* **DATASET EXCERPTS**:

_ _ _ _ _ _ _

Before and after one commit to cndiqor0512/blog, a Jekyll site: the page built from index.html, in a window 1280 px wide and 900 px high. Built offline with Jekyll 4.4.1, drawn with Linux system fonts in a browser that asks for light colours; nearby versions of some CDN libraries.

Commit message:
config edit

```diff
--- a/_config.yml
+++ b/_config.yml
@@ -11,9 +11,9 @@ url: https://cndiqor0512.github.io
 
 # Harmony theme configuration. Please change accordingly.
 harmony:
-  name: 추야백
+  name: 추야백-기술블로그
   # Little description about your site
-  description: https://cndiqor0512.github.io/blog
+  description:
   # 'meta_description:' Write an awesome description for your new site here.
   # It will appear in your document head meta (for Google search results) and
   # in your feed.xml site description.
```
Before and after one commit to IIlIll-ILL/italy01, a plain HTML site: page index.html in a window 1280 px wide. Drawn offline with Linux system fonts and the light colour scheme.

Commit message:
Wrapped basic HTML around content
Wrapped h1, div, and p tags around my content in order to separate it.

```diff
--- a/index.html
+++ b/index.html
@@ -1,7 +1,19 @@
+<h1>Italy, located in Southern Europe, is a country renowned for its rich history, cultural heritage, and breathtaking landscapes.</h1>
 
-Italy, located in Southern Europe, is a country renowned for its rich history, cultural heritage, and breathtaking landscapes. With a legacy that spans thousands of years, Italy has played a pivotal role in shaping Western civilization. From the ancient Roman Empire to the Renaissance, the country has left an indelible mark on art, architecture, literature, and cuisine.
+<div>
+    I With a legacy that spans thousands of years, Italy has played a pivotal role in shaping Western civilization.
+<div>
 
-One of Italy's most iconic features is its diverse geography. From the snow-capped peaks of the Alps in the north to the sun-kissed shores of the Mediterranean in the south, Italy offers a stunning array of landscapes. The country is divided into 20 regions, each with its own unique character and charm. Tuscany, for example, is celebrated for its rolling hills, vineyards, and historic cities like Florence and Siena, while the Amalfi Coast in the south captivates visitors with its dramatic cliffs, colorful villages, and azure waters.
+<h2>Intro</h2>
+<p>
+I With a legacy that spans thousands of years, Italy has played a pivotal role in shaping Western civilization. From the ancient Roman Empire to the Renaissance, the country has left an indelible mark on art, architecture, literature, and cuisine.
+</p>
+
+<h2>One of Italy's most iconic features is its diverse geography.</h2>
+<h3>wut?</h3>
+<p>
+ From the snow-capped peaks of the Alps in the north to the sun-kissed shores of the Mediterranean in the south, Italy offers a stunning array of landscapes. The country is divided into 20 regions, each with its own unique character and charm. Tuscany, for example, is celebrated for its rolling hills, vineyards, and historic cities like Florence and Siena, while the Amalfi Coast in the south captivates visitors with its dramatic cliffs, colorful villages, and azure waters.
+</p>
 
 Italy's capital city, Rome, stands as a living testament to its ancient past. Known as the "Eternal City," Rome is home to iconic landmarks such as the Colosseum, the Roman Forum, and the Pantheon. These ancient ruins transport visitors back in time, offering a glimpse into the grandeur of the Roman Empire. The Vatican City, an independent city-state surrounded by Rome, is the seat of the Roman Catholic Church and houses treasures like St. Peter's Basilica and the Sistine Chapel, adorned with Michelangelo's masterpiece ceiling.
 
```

_ _ _ _ _ _ _

* **WHAT IS EXPECTED**:
Repeat all of the records above exactly as they appear.

* **REPLY**:
Before and after one commit to cndiqor0512/blog, a Jekyll site: the page built from index.html, in a window 1280 px wide and 900 px high. Built offline with Jekyll 4.4.1, drawn with Linux system fonts in a browser that asks for light colours; nearby versions of some CDN libraries.

Commit message:
config edit

```diff
--- a/_config.yml
+++ b/_config.yml
@@ -11,9 +11,9 @@ url: https://cndiqor0512.github.io
 
 # Harmony theme configuration. Please change accordingly.
 harmony:
-  name: 추야백
+  name: 추야백-기술블로그
   # Little description about your site
-  description: https://cndiqor0512.github.io/blog
+  description:
   # 'meta_description:' Write an awesome description for your new site here.
   # It will appear in your document head meta (for Google search results) and
   # in your feed.xml site description.
```
Before and after one commit to IIlIll-ILL/italy01, a plain HTML site: page index.html in a window 1280 px wide. Drawn offline with Linux system fonts and the light colour scheme.

Commit message:
Wrapped basic HTML around content
Wrapped h1, div, and p tags around my content in order to separate it.

```diff
--- a/index.html
+++ b/index.html
@@ -1,7 +1,19 @@
+<h1>Italy, located in Southern Europe, is a country renowned for its rich history, cultural heritage, and breathtaking landscapes.</h1>
 
-Italy, located in Southern Europe, is a country renowned for its rich history, cultural heritage, and breathtaking landscapes. With a legacy that spans thousands of years, Italy has played a pivotal role in shaping Western civilization. From the ancient Roman Empire to the Renaissance, the country has left an indelible mark on art, architecture, literature, and cuisine.
+<div>
+    I With a legacy that spans thousands of years, Italy has played a pivotal role in shaping Western civilization.
+<div>
 
-One of Italy's most iconic features is its diverse geography. From the snow-capped peaks of the Alps in the north to the sun-kissed shores of the Mediterranean in the south, Italy offers a stunning array of landscapes. The country is divided into 20 regions, each with its own unique character and charm. Tuscany, for example, is celebrated for its rolling hills, vineyards, and historic cities like Florence and Siena, while the Amalfi Coast in the south captivates visitors with its dramatic cliffs, colorful villages, and azure waters.
+<h2>Intro</h2>
+<p>
+I With a legacy that spans thousands of years, Italy has played a pivotal role in shaping Western civilization. From the ancient Roman Empire to the Renaissance, the country has left an indelible mark on art, architecture, literature, and cuisine.
+</p>
+
+<h2>One of Italy's most iconic features is its diverse geography.</h2>
+<h3>wut?</h3>
+<p>
+ From the snow-capped peaks of the Alps in the north to the sun-kissed shores of the Mediterranean in the south, Italy offers a stunning array of landscapes. The country is divided into 20 regions, each with its own unique character and charm. Tuscany, for example, is celebrated for its rolling hills, vineyards, and historic cities like Florence and Siena, while the Amalfi Coast in the south captivates visitors with its dramatic cliffs, colorful villages, and azure waters.
+</p>
 
 Italy's capital city, Rome, stands as a living testament to its ancient past. Known as the "Eternal City," Rome is home to iconic landmarks such as the Colosseum, the Roman Forum, and the Pantheon. These ancient ruins transport visitors back in time, offering a glimpse into the grandeur of the Roman Empire. The Vatican City, an independent city-state surrounded by Rome, is the seat of the Roman Catholic Church and houses treasures like St. Peter's Basilica and the Sistine Chapel, adorned with Michelangelo's masterpiece ceiling.
 
```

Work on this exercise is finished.